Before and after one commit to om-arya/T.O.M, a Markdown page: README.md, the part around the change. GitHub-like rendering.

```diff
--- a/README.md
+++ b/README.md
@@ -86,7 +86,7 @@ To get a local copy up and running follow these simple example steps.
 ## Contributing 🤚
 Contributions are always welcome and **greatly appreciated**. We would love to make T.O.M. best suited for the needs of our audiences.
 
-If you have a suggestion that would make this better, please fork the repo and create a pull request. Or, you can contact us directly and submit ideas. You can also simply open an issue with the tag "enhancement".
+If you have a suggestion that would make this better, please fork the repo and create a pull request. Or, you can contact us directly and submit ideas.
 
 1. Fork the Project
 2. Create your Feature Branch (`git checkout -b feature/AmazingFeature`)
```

» About this exercise: The whole listing above is to be output exactly.

» Expected answer:
Before and after one commit to om-arya/T.O.M, a Markdown page: README.md, the part around the change. GitHub-like rendering.

```diff
--- a/README.md
+++ b/README.md
@@ -86,7 +86,7 @@ To get a local copy up and running follow these simple example steps.
 ## Contributing 🤚
 Contributions are always welcome and **greatly appreciated**. We would love to make T.O.M. best suited for the needs of our audiences.
 
-If you have a suggestion that would make this better, please fork the repo and create a pull request. Or, you can contact us directly and submit ideas. You can also simply open an issue with the tag "enhancement".
+If you have a suggestion that would make this better, please fork the repo and create a pull request. Or, you can contact us directly and submit ideas.
 
 1. Fork the Project
 2. Create your Feature Branch (`git checkout -b feature/AmazingFeature`)
```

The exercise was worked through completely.